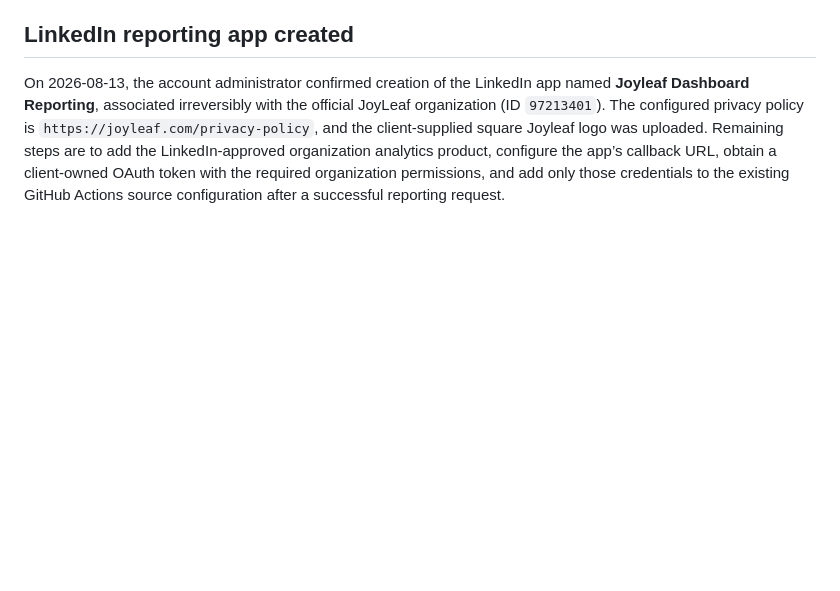
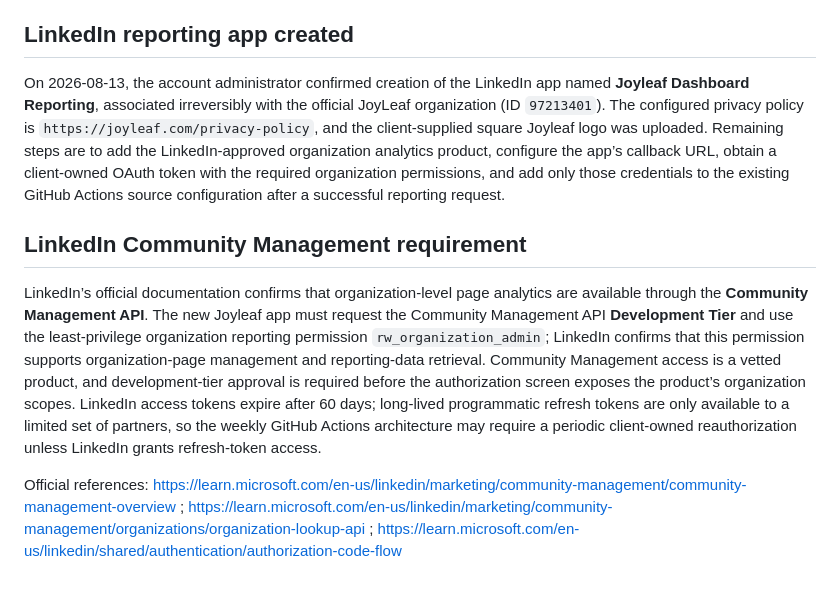
Before and after one commit to shaniakhan1/joyleafdashboard, a Markdown page: automation/github-actions/CONNECTION_NOTES.md, the part around the change. GitHub-like rendering; blank space fills up the shorter version.

Commit message:
docs: add LinkedIn reporting access requirements

```diff
--- a/automation/github-actions/CONNECTION_NOTES.md
+++ b/automation/github-actions/CONNECTION_NOTES.md
@@ -46,3 +46,9 @@ The client supplied the approved square Joyleaf logo (`JoyleafLogo.png`, 1000×1
 ## LinkedIn reporting app created
 
 On 2026-08-13, the account administrator confirmed creation of the LinkedIn app named **Joyleaf Dashboard Reporting**, associated irreversibly with the official JoyLeaf organization (ID `97213401`). The configured privacy policy is `https://joyleaf.com/privacy-policy`, and the client-supplied square Joyleaf logo was uploaded. Remaining steps are to add the LinkedIn-approved organization analytics product, configure the app’s callback URL, obtain a client-owned OAuth token with the required organization permissions, and add only those credentials to the existing GitHub Actions source configuration after a successful reporting request.
+
+## LinkedIn Community Management requirement
+
+LinkedIn’s official documentation confirms that organization-level page analytics are available through the **Community Management API**. The new Joyleaf app must request the Community Management API **Development Tier** and use the least-privilege organization reporting permission `rw_organization_admin`; LinkedIn confirms that this permission supports organization-page management and reporting-data retrieval. Community Management access is a vetted product, and development-tier approval is required before the authorization screen exposes the product’s organization scopes. LinkedIn access tokens expire after 60 days; long-lived programmatic refresh tokens are only available to a limited set of partners, so the weekly GitHub Actions architecture may require a periodic client-owned reauthorization unless LinkedIn grants refresh-token access.
+
+Official references: https://learn.microsoft.com/en-us/linkedin/marketing/community-management/community-management-overview ; https://learn.microsoft.com/en-us/linkedin/marketing/community-management/organizations/organization-lookup-api ; https://learn.microsoft.com/en-us/linkedin/shared/authentication/authorization-code-flow
```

++++++++++

● **What is required**: Where a line of the records above holds the word "automation", copy that line.

● **Output of the exercise**:
Before and after one commit to shaniakhan1/joyleafdashboard, a Markdown page: automation/github-actions/CONNECTION_NOTES.md, the part around the change. GitHub-like rendering; blank space fills up the shorter version.
--- a/automation/github-actions/CONNECTION_NOTES.md
+++ b/automation/github-actions/CONNECTION_NOTES.md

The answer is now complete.